The answer must be an exact copy of the records, with every picture removed.

Web page edit records
──────────

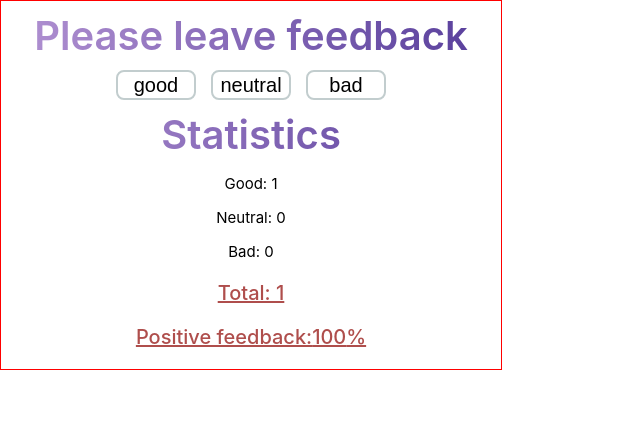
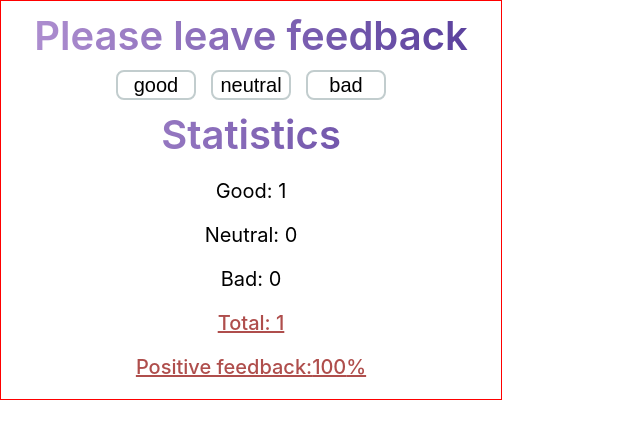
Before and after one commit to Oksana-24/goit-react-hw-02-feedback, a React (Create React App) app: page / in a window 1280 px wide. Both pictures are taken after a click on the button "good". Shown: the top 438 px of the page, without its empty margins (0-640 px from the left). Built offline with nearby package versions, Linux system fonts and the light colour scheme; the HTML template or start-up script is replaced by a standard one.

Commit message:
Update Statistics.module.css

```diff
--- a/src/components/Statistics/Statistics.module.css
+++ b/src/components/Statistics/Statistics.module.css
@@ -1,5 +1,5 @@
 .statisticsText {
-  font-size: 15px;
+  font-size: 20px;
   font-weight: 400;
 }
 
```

──────────

:: Response to the exercise ::
Before and after one commit to Oksana-24/goit-react-hw-02-feedback, a React (Create React App) app: page / in a window 1280 px wide. Both pictures are taken after a click on the button "good". Shown: the top 438 px of the page, without its empty margins (0-640 px from the left). Built offline with nearby package versions, Linux system fonts and the light colour scheme; the HTML template or start-up script is replaced by a standard one.

Commit message:
Update Statistics.module.css

```diff
--- a/src/components/Statistics/Statistics.module.css
+++ b/src/components/Statistics/Statistics.module.css
@@ -1,5 +1,5 @@
 .statisticsText {
-  font-size: 15px;
+  font-size: 20px;
   font-weight: 400;
 }
 
```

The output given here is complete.